The Importance of University Clubs

While the majority of your time and mental energy during university will be geared towards your classes and academic requirements, there is vast potential for learning and personal growth outside of your program’s curriculum. Joining the right university clubs can not only help you develop valuable skills that you can put to use in the real world, but might also give you an edge when applying to jobs after you undergraduate career is over.

Three Common Types of University Clubs

Athletic Clubs

Athletic clubs range from high level school varsity teams to common intramural sports. Generally more students would be inclined to join the latter, as only few are high calibre athletes. Nonetheless being part of an amateur sports team is a great way to stay in shape and to make new friends. Thus athletic university clubs can be quite rewarding as they foster team building skills and provide you with a break from your studies that is genuinely fun and engaging.

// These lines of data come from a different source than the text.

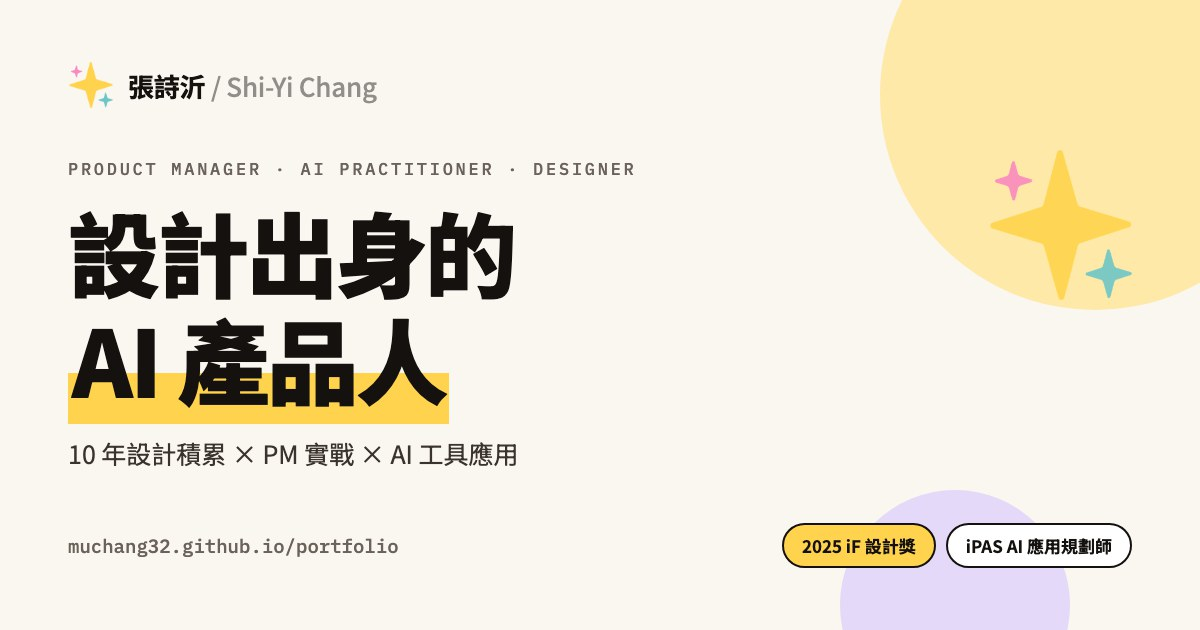
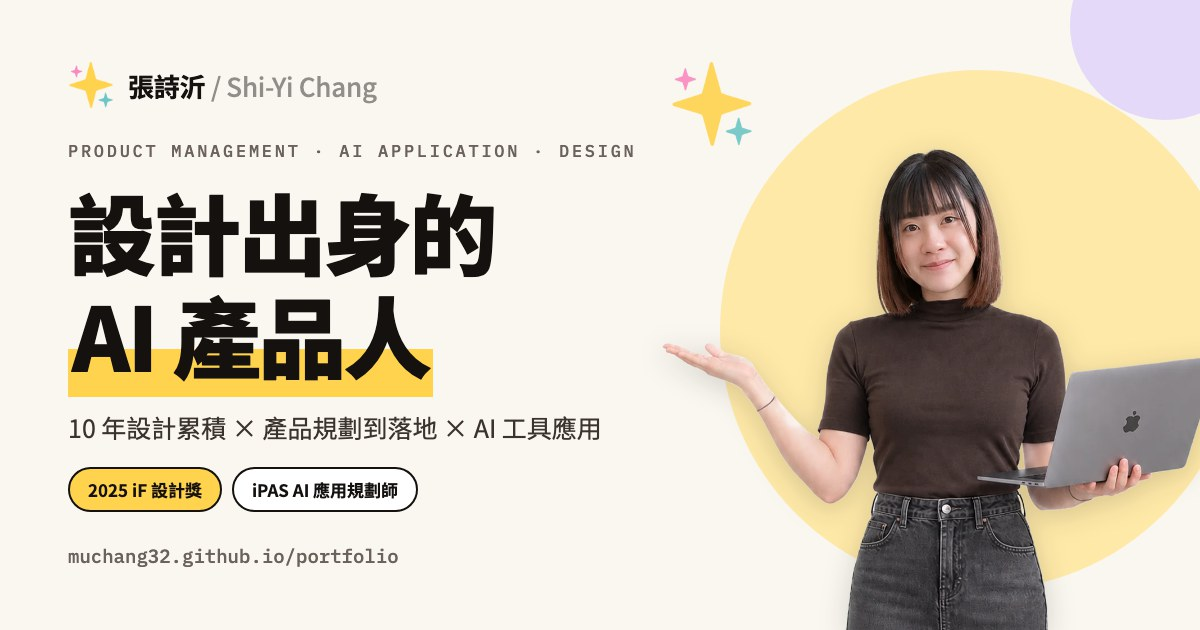
分享縮圖：換上現行文案並放入去背照
貼到 LinkedIn 精選區後才發現，分享縮圖還停在九月的版本：
眉標是舊的職稱寫法、副標還寫「積累」「PM 實戰」，而且沒有照片。
這張圖來自獨立的 og-card.html，首頁文案改了它不會跟著變。

換成與首頁一致的眉標與副標，右側放入首頁同一張去背照；
verify.py 新增一項比對，之後首頁改文案而縮圖沒跟上會被擋下。

diff --git a/build/og-card.html b/build/og-card.html
@@ -11,30 +11,32 @@ body{width:1200px;height:630px;background:#FAF7F0;font-family:"Noto Sans TC","Pi
 .name{font-size:26px;font-weight:700;letter-spacing:-.01em}
 .name span{opacity:.45;font-weight:500}
 .kicker{font-family:"IBM Plex Mono",monospace;font-size:17px;letter-spacing:.16em;color:#6B635B;margin-bottom:18px}
-h1{font-size:92px;font-weight:900;line-height:1.16;letter-spacing:-.03em}
+h1{font-size:88px;font-weight:900;line-height:1.16;letter-spacing:-.03em}
 h1 em{font-style:normal;background:linear-gradient(transparent 62%,#FFD34E 62%);padding:0 4px}
 .tag{margin-top:22px;font-size:25px;color:#3B342E;line-height:1.6}
 .foot{display:flex;align-items:center;justify-content:space-between}
 .url{font-family:"IBM Plex Mono",monospace;font-size:19px;color:#6B635B}
-.pills{display:flex;gap:10px}
+.pills{display:flex;gap:10px;margin-top:20px}
 .pill{border:2px solid #14110F;border-radius:999px;padding:8px 18px;font-size:17px;font-weight:700;background:#fff}
 .pill.y{background:#FFD34E}
 .blob{position:absolute;border-radius:50%;z-index:1}
-.b1{width:430px;height:430px;background:#FFE9A8;right:-110px;top:-120px}
-.b2{width:230px;height:230px;background:#CDBCFF;opacity:.5;right:130px;bottom:-90px}
+.b1{width:520px;height:520px;background:#FFE9A8;right:-40px;top:70px}
+.b2{width:190px;height:190px;background:#CDBCFF;opacity:.5;right:-60px;top:-70px}
 .star{position:absolute;z-index:1;opacity:.9}
+.me{position:absolute;z-index:1;right:-18px;bottom:0;width:556px;height:auto;filter:drop-shadow(0 6px 14px rgba(20,17,15,.18))}
 </style></head><body>
 <div class="blob b1"></div><div class="blob b2"></div>
-<img class="star" src="../assets/logo.png" style="width:150px;right:64px;top:150px">
+<img class="star" src="../assets/logo.png" style="width:84px;right:446px;top:62px">
+<img class="me" src="../assets/avatar.webp" alt="">
 <div class="pad">
   <div class="top"><img src="../assets/logo.png" alt=""><div class="name">張詩沂 <span>/ Shi-Yi Chang</span></div></div>
   <div>
-    <div class="kicker">PRODUCT MANAGER · AI PRACTITIONER · DESIGNER</div>
+    <div class="kicker">PRODUCT MANAGEMENT · AI APPLICATION · DESIGN</div>
     <h1>設計出身的<br><em>AI 產品人</em></h1>
-    <div class="tag">10 年設計積累 × PM 實戰 × AI 工具應用</div>
+    <div class="tag">10 年設計累積 × 產品規劃到落地 × AI 工具應用</div>
+    <div class="pills"><div class="pill y">2025 iF 設計獎</div><div class="pill">iPAS AI 應用規劃師</div></div>
   </div>
   <div class="foot">
     <div class="url">muchang32.github.io/portfolio</div>
-    <div class="pills"><div class="pill y">2025 iF 設計獎</div><div class="pill">iPAS AI 應用規劃師</div></div>
   </div>
 </div></body></html>

diff --git a/build/verify.py b/build/verify.py
@@ -320,7 +320,16 @@ _og_missing = [f for f in _PAGES[1:]
                    pathlib.Path(f).read_text(encoding='utf-8'),
                    'https://muchang32.github.io/portfolio/' + f)]
 C.append((f'九個內頁都有完整的連結預覽標記（缺：{_og_missing or "無"}）', not _og_missing))
-for desc, ok in C[-7:]:
+# ---- 分享縮圖：og-card.html 是另一份獨立的版型，首頁文案改了它不會自己跟上 ----
+_og = pathlib.Path('build/og-card.html').read_text(encoding='utf-8')
+C.append(('分享縮圖的文案與首頁同步，且放了去背照',
+          'PRODUCT MANAGEMENT · AI APPLICATION · DESIGN' in _og
+          and '10 年設計累積 × 產品規劃到落地 × AI 工具應用' in _og
+          and 'PM 實戰' not in _og and '積累' not in _og
+          and '../assets/avatar.webp' in _og
+          and pathlib.Path('assets/og-cover.jpg').stat().st_mtime
+              >= pathlib.Path('build/og-card.html').stat().st_mtime - 5))
+for desc, ok in C[-8:]:
     (fails if not ok else warns).append(desc) if not ok else None
 
 print(f'檢查 {len(C)} 項')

Advocacy/ Political Groups

Another option that might be worth your time is joining a club that advocates for a certain cause or charity. If you feel strongly about an issue like poverty or the environment then you would be well served joining a group that is committed to taking action towards those issues. Not only does this allow you to become proactive about your views it also lets you gain valuable experience in managing an organization, if you stick to that club and rise up in its ranks.

Likewise, if you are passionate about politics, it might also be beneficial to join the student chapter of a political party on your campus. All of the major Canadian political parties have affiliate clubs in most universities. By joining one of these groups you have a chance to network with like minded people, potentially gain access to certain internship roles within political organizations, and get a head start to a possible career in public service.

Professional Clubs

Professionally geared university clubs can include a wide spectrum of organizations such as, student newspapers, accounting or management clubs, or theater production groups. These clubs can be highly beneficial as they give you hands on skills and training in fields that you might be interested in working once you graduate. Even if they are not directly related to the career stream you are set on following, these clubs allow you to test out different professional fields and earn some valuable resume padding.

Make the Most out of University Clubs

Ultimately when it comes to picking university clubs it is of the utmost importance to do what feels right for you, and to join a club that speaks to your interests, and that allow you to grow as a person. That said it is strongly encouraged that you do participate in extracurricular activities while you are in undergrad as they can help you build very important professional, interpersonal, and organizational skills.